[To do] This exercise asks for every line of the material that contains the word "GameActivity".

[Source data]
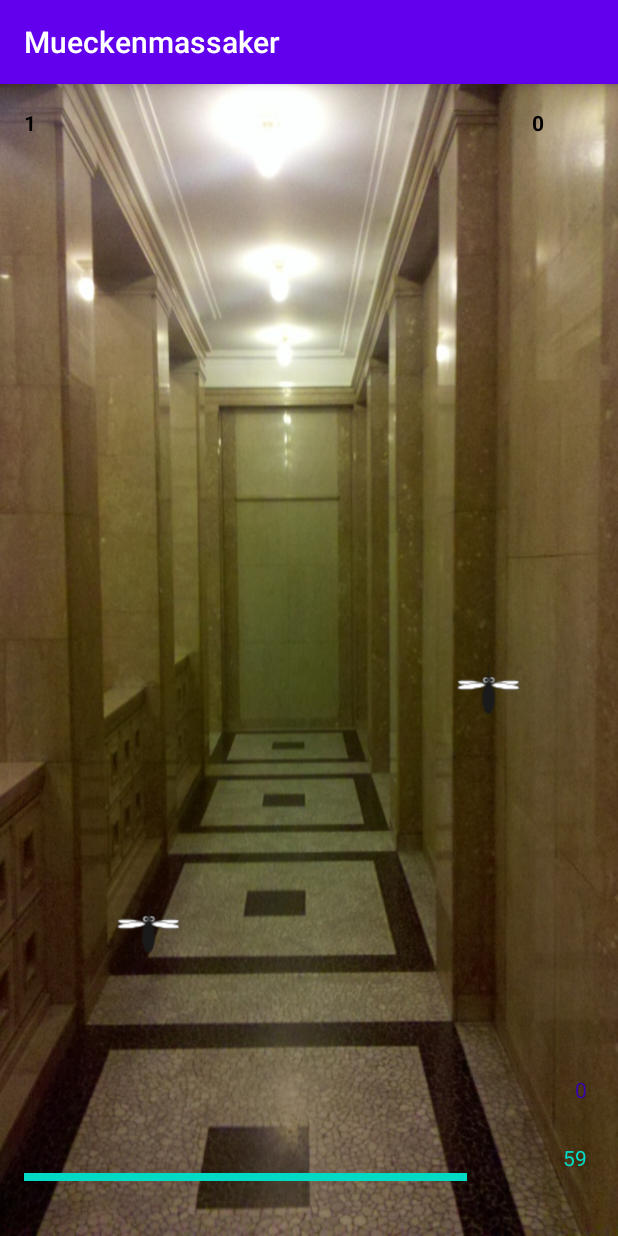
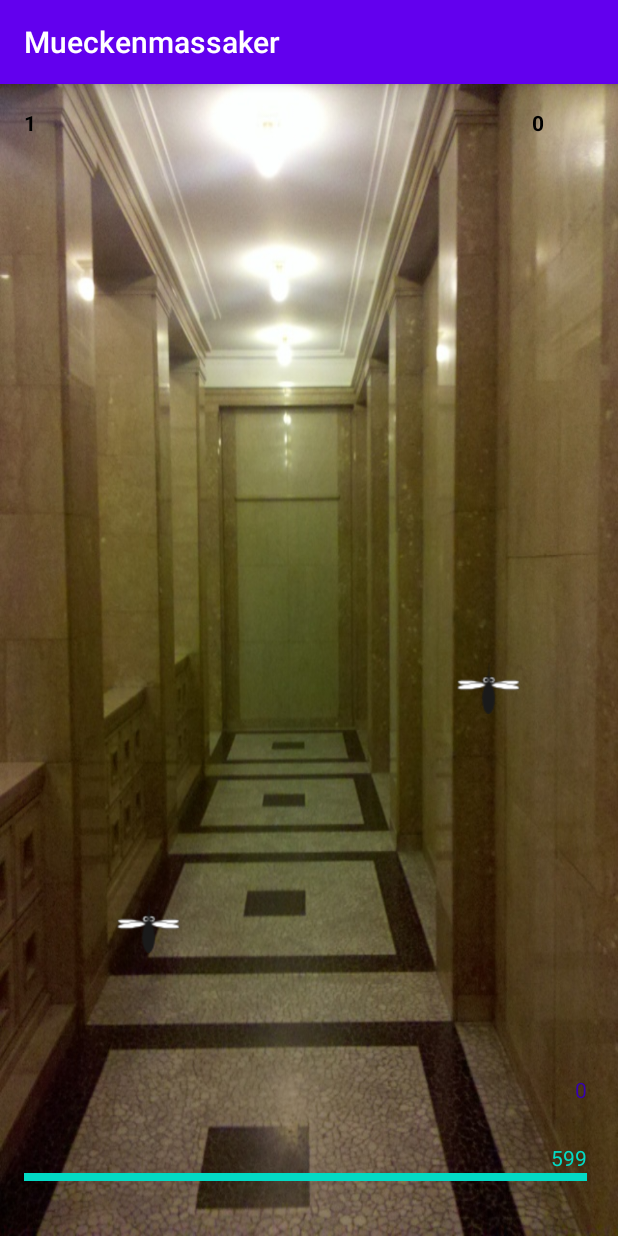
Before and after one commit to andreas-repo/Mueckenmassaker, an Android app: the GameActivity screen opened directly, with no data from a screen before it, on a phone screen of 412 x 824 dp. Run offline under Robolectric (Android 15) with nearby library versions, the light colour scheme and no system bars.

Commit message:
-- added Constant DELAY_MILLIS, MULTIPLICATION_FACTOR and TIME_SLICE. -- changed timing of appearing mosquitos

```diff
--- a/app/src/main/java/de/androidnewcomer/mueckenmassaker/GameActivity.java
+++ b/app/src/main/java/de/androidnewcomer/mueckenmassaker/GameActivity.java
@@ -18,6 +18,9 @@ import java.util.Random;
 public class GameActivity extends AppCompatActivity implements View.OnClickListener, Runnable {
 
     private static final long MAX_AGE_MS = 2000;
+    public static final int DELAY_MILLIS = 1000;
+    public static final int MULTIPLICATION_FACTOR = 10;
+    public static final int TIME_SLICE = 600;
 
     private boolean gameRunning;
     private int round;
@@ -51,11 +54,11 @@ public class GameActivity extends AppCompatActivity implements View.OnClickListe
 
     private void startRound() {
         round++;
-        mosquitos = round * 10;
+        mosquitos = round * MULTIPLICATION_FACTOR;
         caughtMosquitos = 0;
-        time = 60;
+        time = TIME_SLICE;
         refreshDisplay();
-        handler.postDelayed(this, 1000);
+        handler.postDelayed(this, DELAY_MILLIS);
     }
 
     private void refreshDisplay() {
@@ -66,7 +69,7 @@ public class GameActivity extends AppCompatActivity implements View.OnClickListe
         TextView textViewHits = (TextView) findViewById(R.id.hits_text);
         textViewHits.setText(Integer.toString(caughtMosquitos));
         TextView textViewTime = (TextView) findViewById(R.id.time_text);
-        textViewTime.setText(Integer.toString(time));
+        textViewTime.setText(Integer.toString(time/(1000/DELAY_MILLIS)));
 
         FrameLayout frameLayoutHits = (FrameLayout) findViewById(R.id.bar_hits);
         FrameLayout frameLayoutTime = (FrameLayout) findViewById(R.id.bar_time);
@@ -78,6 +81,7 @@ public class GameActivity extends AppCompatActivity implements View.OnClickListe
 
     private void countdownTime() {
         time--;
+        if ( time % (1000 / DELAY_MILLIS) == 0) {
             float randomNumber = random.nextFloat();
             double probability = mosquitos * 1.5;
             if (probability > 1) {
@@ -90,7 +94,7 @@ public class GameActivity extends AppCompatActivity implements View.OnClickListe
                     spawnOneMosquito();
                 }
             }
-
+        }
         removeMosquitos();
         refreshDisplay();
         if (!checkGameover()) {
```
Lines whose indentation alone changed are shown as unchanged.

[Solution for this exercise]
Before and after one commit to andreas-repo/Mueckenmassaker, an Android app: the GameActivity screen opened directly, with no data from a screen before it, on a phone screen of 412 x 824 dp. Run offline under Robolectric (Android 15) with nearby library versions, the light colour scheme and no system bars.
--- a/app/src/main/java/de/androidnewcomer/mueckenmassaker/GameActivity.java
+++ b/app/src/main/java/de/androidnewcomer/mueckenmassaker/GameActivity.java
 public class GameActivity extends AppCompatActivity implements View.OnClickListener, Runnable {
@@ -51,11 +54,11 @@ public class GameActivity extends AppCompatActivity implements View.OnClickListe
@@ -66,7 +69,7 @@ public class GameActivity extends AppCompatActivity implements View.OnClickListe
@@ -78,6 +81,7 @@ public class GameActivity extends AppCompatActivity implements View.OnClickListe
@@ -90,7 +94,7 @@ public class GameActivity extends AppCompatActivity implements View.OnClickListe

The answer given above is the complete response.